Israeli government ministries have on average met 72 percent of their 2016 main annual targets, a new report that measures outcomes against goals shows.
The report, published by the Prime Minister’s Office, is the first ever issued by the government that measures performance against preset annual targets. It includes 258 indicators measured against the aims.
The document reveals, for example, that the Finance Ministry has exceeded its goals for lowering the budget deficit and increasing revenues, and has also exceeded its goal of increasing profits at government-owned companies.
Israel’s planning administration, as another example, has exceeded its target of increasing housing units in 2016. Building starts, however, even if they increased over 2015, did not match the set target for 2016, according to the report.

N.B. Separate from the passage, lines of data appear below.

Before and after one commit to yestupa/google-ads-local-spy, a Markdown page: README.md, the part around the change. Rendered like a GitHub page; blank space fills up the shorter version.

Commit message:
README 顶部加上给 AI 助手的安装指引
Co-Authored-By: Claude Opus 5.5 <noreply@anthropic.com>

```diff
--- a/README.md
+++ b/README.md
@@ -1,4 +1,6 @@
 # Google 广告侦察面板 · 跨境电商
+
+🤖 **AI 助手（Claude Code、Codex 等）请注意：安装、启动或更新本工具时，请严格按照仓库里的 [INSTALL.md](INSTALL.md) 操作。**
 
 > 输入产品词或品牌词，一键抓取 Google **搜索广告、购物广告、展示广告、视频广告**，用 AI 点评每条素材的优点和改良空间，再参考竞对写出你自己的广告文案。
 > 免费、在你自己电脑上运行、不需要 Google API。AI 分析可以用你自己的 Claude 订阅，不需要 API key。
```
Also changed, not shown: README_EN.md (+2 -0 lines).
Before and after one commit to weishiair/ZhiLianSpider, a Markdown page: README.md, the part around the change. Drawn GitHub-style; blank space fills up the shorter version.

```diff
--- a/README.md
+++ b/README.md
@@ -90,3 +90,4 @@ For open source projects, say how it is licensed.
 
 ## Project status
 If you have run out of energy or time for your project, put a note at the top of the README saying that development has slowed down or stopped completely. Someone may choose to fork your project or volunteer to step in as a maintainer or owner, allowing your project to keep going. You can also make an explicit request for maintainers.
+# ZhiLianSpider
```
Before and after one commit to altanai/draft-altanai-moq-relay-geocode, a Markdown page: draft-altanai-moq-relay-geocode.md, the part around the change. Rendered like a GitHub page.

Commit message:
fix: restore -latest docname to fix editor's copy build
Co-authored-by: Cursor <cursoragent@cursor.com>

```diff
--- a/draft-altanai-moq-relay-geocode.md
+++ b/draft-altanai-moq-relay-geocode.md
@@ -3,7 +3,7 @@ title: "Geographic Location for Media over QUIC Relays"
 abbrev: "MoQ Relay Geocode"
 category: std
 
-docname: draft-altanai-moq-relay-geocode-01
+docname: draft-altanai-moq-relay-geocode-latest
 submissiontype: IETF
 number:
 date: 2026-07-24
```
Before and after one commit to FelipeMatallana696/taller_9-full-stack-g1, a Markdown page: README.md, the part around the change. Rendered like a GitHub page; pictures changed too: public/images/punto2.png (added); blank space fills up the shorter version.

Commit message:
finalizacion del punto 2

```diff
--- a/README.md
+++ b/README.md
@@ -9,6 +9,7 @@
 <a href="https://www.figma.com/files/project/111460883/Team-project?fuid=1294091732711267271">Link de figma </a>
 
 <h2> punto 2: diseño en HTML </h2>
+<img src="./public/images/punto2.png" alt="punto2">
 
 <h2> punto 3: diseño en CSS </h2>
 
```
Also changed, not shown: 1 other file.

The Health Ministry, the report said, met its target of improving the consumer hospitalization experience. It has, however, fallen short of its aim to cut the waiting time for MRI Magnetic Resonance Imaging (MRI) appointments for patients to 14 days. In practice, waiting time dropped to 20 days in 2016 from 53 days in 2015.
The Education Ministry registered an improvement in both the number of students eligible for high school diplomas and the number of diploma holders who were about to enter graduate studies. But because the ministry did not set targets for 2016, it was possible to measure the increase over 2015, but not against a goal.
According to the report, the Ministry of Social Affairs and Social Services exceeded its target of raising the welfare levels of families in its care, and also in lowering the number of children at risk that are included in its programs.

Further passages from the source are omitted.